▶ _Instructions for the task_
Search the listing for "next" and copy every line where it appears.

▶ _Data shown_
++++++++++++++++++++

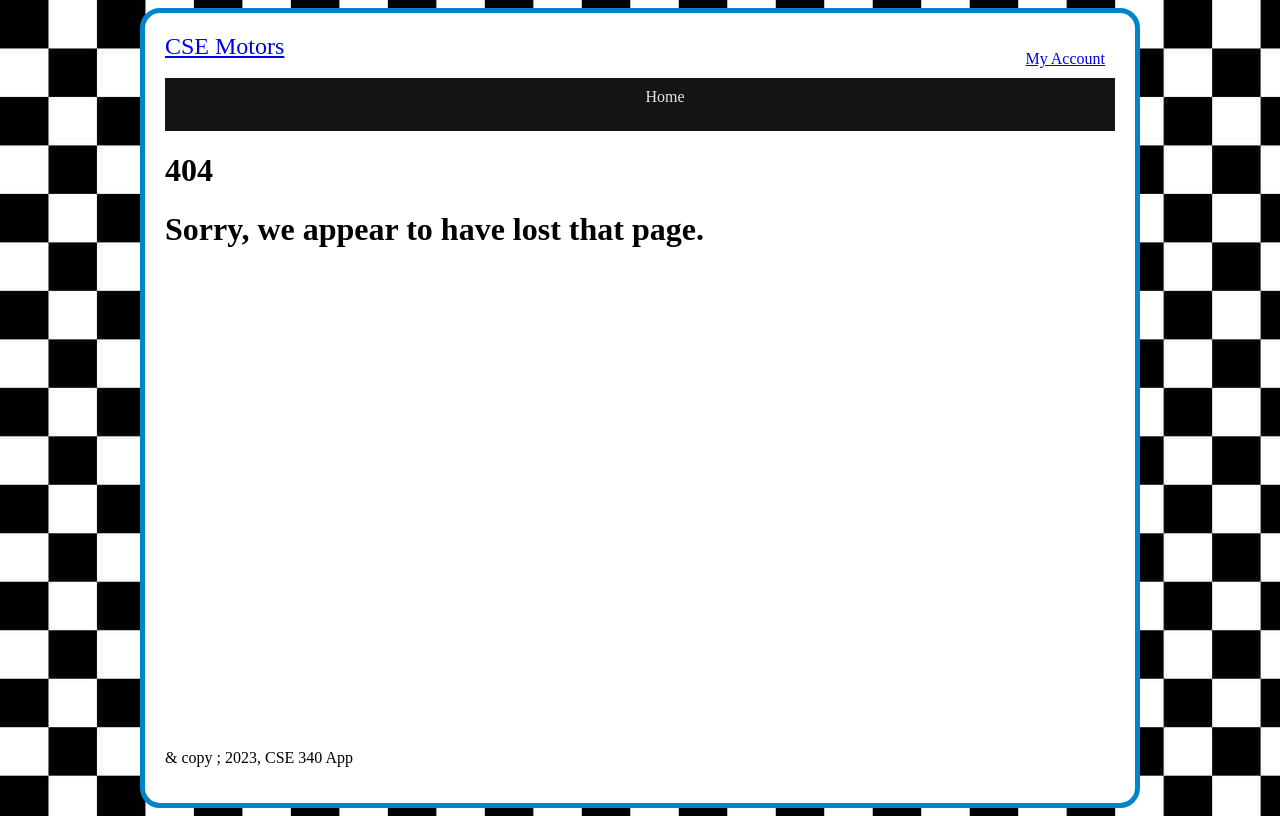
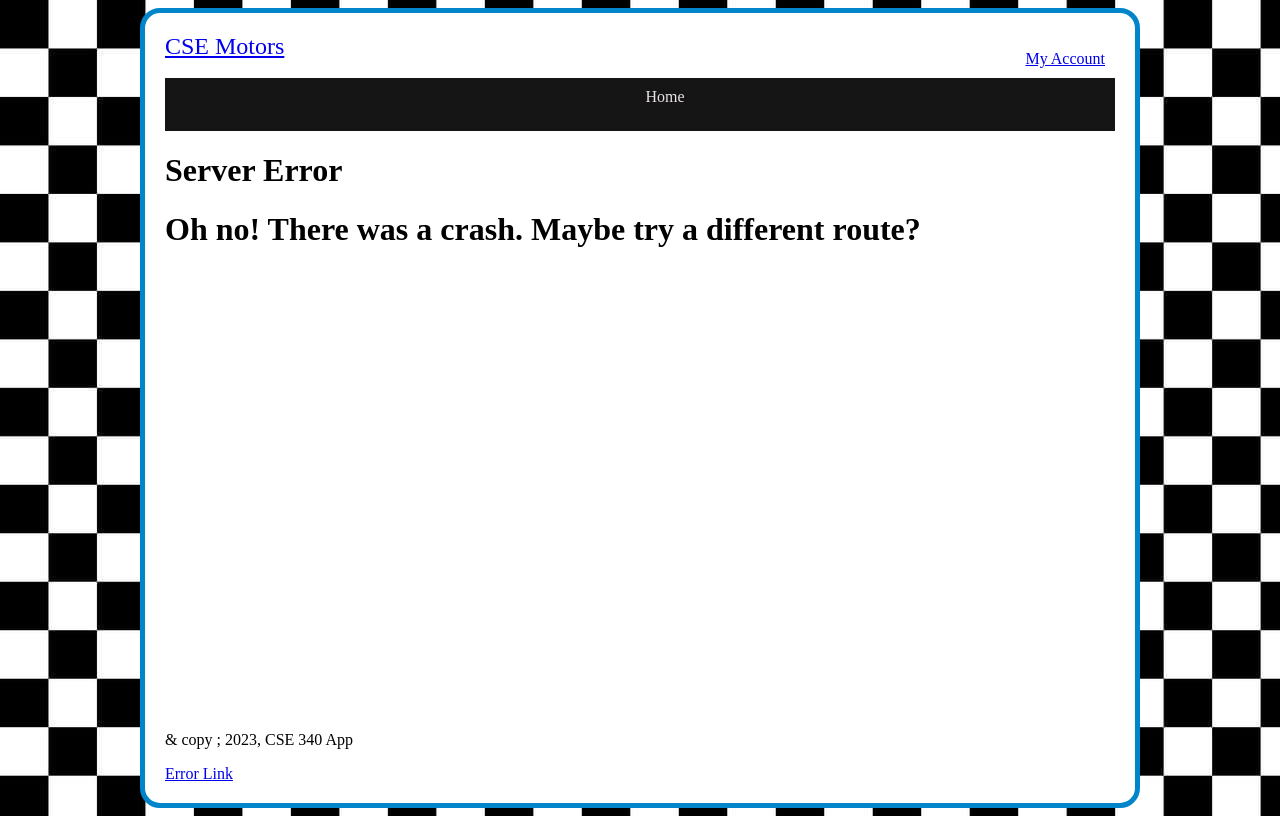
Before and after one commit to gourth/cse340starterproject, a Node server app: page /trigger-error in a window 1280 px wide. Run offline with Node 20, Linux system fonts and the light colour scheme; data that the repository does not hold is empty; some libraries are stand-ins or nearby versions.

Commit message:
add broken link error

```diff
--- /dev/null
+++ b/controllers/HomeController.js
@@ -0,0 +1,9 @@
+// HomeController.js
+
+const intError = {}
+
+intError.triggerError = (req, res, next) => {
+  next(new Error('Intentional error'));
+};
+
+module.exports = intError;
--- a/public/css/styles.css
+++ b/public/css/styles.css
@@ -220,6 +220,13 @@ li {
   text-align: center;
 }
 
+.description-container img {
+  width: 100%;
+  height: 60%;
+  object-fit: cover;
+
+}
+
 footer {
   margin-top: auto;
 }
@@ -379,9 +386,9 @@ footer {
 
 
   .description-container {
-    position: absolute;
-    top: 250px;
-    right: -600px;
+    display: grid;
+    grid-template-columns: 1fr 1fr;
+    gap: 1rem;
     padding: 20px;
 
 
--- a/server.js
+++ b/server.js
@@ -12,7 +12,7 @@ const app = express()
 const baseController = require("./controllers/baseController")
 const inventoryRoute = require("./routes/inventoryRoute")
 const utilities = require("./utilities")
-
+const errorRoute = require('./routes/intError');
 
 /* ***********************
  * View Engine and Templates
@@ -21,11 +21,15 @@ app.set("view engine", "ejs")
 app.use(expressLayouts)
 app.set("layout", "./layouts/layout") // not at views root
 
+app.use(express.json());
+app.use(express.urlencoded({ extended: true }));
+
 
 /* ***********************
  * Routes
  *************************/
 app.use(require("./routes/static"))
+
 
 // Index route
 // app.get("/", function(req,res){
@@ -35,6 +39,9 @@ app.get("/", utilities.handleErrors(baseController.buildHome))
 
 // Inventory routes
 app.use("/inv", inventoryRoute)
+
+// Define the error route handler
+app.use('/trigger-error', errorRoute);
 
 // File Not Found Route - must be last route in list
 app.use(async (req, res, next) => {
@@ -57,6 +64,8 @@ app.use(async (err, req, res, next) => {
 })
 
 
+
+
 /* ***********************
  * Local Server Information
  * Values from .env (environment) file
--- a/utilities/index.js
+++ b/utilities/index.js
@@ -66,10 +66,10 @@ Util.getInventoryId = async function(data) {
   let grid
   if(data.length > 0){
     //grid += '<h1>' + data[0].inv_year + ' ' + data[0].inv_make + ' ' + data[0].inv_model +'</h1>'
-    grid = '<img src="' + data[0].inv_image
+    grid = '<div class="description-container">'
+    grid += '<img src="' + data[0].inv_image
     +'" alt="Image of '+ data[0].inv_make + ' ' + data[0].inv_model
     +' on CSE Motors" />'
-    grid += '<div class="description-container">'
     grid += '<div class="description-column">'
     grid += '<h2 class="deets">' + data[0].inv_make + ' ' + data[0].inv_model + ' ' + 'Details' + '</h2>'
     grid += '<h2 class="price">' + 'Price:' + ' ' + '<span>$'
@@ -77,8 +77,8 @@ Util.getInventoryId = async function(data) {
     grid += '<h2 class="describe">' + 'Description:' + ' ' + data[0].inv_description + '</h2>'
     grid += '<h2 class="color">' + 'Color:' + ' ' + data[0].inv_color + '</h2>'
     grid += '<h2 class="miles">' + 'Miles:' + ' ' + new Intl.NumberFormat('en-US').format(data[0].inv_miles) + '</h2>'
-    '</div>'
-    '</div>'
+    grid += '</div>'
+    grid += '</div>'
   }
   return grid
 }
--- a/views/partials/footer.ejs
+++ b/views/partials/footer.ejs
@@ -2,4 +2,5 @@
 let year = d.getFullYear() %>
 <footer>
   <p class="copyright">& copy ; <%= year %>, CSE 340 App</p>
+  <a href="/trigger-error">Error Link</a>
 </footer>
```
Also changed, not shown: routes/intError.js (added, +11 -0 lines).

++++++++++++++++++++

▶ _Response for this exercise_
+intError.triggerError = (req, res, next) => {
+  next(new Error('Intentional error'));
 app.use(async (req, res, next) => {
@@ -57,6 +64,8 @@ app.use(async (err, req, res, next) => {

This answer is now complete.